The Executive Board of the International Monetary Fund (IMF) concluded its Article IV consultation* with Pakistan on June 14, 2017.
Pakistan’s outlook for economic growth is favourable, the IMF said, with real GDP estimated at 5.3% in FY2016/17 and strengthening to 6% over the medium term on the back of stepped-up China Pakistan Economic Corridor (CPEC) investments, improved availability of energy, and growth-supporting structural reforms. Inflation has been gradually increasing but remains contained, the IMF team said, and the financial sector has remained sound.
However, macroeconomic stability gains made under the 2013-16 IMF Extended Fund Facility (EFF)-supported programme have begun to erode and could pose risks to the economic outlook, the IMF warned. Fiscal consolidation has slowed, with the 2016/17 budget deficit target of 4.2% of GDP (authorities’ latest projection) is likely to be exceeded, the IMF said.
The current account deficit has widened and is expected at 3% of GDP in 2016/17, driven by quickly rising imports of capital goods and energy. Foreign exchange reserves have declined in the context of a stable rupee/dollar exchange rate. On the structural front, while the successful implementation of business climate and financial inclusion reforms has continued, some renewed accumulation of arrears in the power sector has been observed, and financial losses of ailing public sector enterprises continue to weigh on scarce fiscal resources.
IMF Directors agreed** that the growth outlook remains favourable, but noted that policy implementation weakened recently and macroeconomic vulnerabilities are reemerging. They emphasised that sustained fiscal consolidation over the medium term, in line with the Fiscal Responsibility and Debt Limitation (FRDL) Act, is critical to strengthen economic resilience, safeguard fiscal sustainability, and limit pressures on the current account and international reserves.
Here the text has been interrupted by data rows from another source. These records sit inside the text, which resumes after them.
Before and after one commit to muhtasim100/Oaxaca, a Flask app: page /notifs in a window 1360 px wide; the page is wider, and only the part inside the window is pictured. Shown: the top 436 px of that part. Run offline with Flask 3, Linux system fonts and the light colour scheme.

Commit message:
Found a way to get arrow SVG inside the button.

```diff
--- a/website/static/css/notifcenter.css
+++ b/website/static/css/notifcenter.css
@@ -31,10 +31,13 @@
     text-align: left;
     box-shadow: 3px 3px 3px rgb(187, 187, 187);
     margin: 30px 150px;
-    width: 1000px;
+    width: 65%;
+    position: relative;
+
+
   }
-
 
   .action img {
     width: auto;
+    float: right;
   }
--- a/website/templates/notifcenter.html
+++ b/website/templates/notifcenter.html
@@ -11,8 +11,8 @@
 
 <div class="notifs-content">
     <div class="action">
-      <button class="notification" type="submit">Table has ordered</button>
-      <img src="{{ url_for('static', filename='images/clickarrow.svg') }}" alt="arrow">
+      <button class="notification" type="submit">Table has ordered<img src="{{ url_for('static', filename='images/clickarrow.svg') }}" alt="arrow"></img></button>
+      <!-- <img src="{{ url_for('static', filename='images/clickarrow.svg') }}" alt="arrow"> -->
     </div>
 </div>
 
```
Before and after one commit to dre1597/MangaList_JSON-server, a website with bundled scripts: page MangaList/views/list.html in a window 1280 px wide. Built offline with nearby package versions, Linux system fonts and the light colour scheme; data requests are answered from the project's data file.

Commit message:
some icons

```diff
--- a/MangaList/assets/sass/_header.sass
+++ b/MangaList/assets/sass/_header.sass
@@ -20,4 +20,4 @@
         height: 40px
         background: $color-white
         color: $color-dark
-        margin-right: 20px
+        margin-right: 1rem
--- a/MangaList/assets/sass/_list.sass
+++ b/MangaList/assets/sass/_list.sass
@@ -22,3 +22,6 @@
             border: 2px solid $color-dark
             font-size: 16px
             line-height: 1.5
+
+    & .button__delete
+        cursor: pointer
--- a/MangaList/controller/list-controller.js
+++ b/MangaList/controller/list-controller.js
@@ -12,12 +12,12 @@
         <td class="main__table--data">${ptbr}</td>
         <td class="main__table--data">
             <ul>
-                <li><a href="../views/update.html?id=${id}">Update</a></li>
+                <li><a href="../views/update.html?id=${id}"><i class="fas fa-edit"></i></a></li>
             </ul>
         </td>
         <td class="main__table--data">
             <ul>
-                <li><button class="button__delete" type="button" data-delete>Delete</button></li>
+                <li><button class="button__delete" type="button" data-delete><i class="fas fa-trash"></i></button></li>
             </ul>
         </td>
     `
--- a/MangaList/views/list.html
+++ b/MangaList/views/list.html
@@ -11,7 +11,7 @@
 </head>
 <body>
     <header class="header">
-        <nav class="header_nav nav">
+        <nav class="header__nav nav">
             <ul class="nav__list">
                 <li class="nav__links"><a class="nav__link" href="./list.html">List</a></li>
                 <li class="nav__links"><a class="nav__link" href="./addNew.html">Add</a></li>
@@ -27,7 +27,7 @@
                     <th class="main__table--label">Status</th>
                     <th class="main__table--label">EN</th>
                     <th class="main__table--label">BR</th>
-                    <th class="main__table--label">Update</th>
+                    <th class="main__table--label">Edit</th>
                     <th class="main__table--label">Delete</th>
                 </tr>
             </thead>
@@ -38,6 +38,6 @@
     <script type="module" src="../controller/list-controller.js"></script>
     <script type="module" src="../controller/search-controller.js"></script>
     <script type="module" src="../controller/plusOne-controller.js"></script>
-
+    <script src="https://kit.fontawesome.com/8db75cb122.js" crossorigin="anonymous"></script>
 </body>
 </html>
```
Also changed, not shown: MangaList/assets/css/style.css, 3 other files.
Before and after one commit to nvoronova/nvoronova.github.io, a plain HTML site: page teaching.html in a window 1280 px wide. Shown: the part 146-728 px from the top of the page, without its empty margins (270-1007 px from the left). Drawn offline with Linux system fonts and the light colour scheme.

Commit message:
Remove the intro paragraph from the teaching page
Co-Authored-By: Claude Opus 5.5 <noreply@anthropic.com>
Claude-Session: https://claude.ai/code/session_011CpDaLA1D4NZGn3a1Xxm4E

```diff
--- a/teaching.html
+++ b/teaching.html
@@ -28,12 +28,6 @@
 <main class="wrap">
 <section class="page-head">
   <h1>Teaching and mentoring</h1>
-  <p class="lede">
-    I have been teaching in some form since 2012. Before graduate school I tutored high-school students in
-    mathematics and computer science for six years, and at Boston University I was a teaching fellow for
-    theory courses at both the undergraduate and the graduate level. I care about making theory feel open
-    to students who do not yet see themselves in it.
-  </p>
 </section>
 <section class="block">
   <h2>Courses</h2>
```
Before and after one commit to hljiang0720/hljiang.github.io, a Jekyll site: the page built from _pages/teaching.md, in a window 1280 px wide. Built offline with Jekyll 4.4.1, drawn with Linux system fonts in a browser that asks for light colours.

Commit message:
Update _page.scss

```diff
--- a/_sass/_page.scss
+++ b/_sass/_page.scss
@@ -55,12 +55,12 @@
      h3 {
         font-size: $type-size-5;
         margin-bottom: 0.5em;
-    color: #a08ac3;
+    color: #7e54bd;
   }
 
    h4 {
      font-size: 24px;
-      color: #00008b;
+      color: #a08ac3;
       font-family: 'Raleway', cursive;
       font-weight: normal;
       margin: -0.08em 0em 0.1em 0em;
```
To this end, Directors recommended mobilising additional tax revenues by broadening the tax base and strengthening tax administration; and enhancing the composition of public spending by containing the wage bill’s growth, further reducing electricity subsidies, and increasing priority social spending. They suggested strengthening the national fiscal federalism framework and public debt management.
Directors stressed the importance of maintaining a prudent monetary policy stance to preserve low inflation, and of further advancing financial sector reforms to continue strengthening resilience and support financial deepening. They welcomed the progress in fostering financial inclusion and implementing the business climate reform strategy, and encouraged the authorities to press ahead with these efforts. Directors also recommended further strengthening social safety nets.
*Under Article IV of the IMF's Articles of Agreement, the IMF holds bilateral discussions with members, usually every year. A staff team visits the country, collects economic and financial information, and discusses with officials the country's economic developments and policies. On return to headquarters, the staff prepares a report, which forms the basis for discussion by the Executive Board.
**At the conclusion of the discussion, the MD, as Chairman of the Board, summarises the views of Executive Directors, and this summary is transmitted to the country's authorities. An explanation of any qualifiers used in summings up can be found here.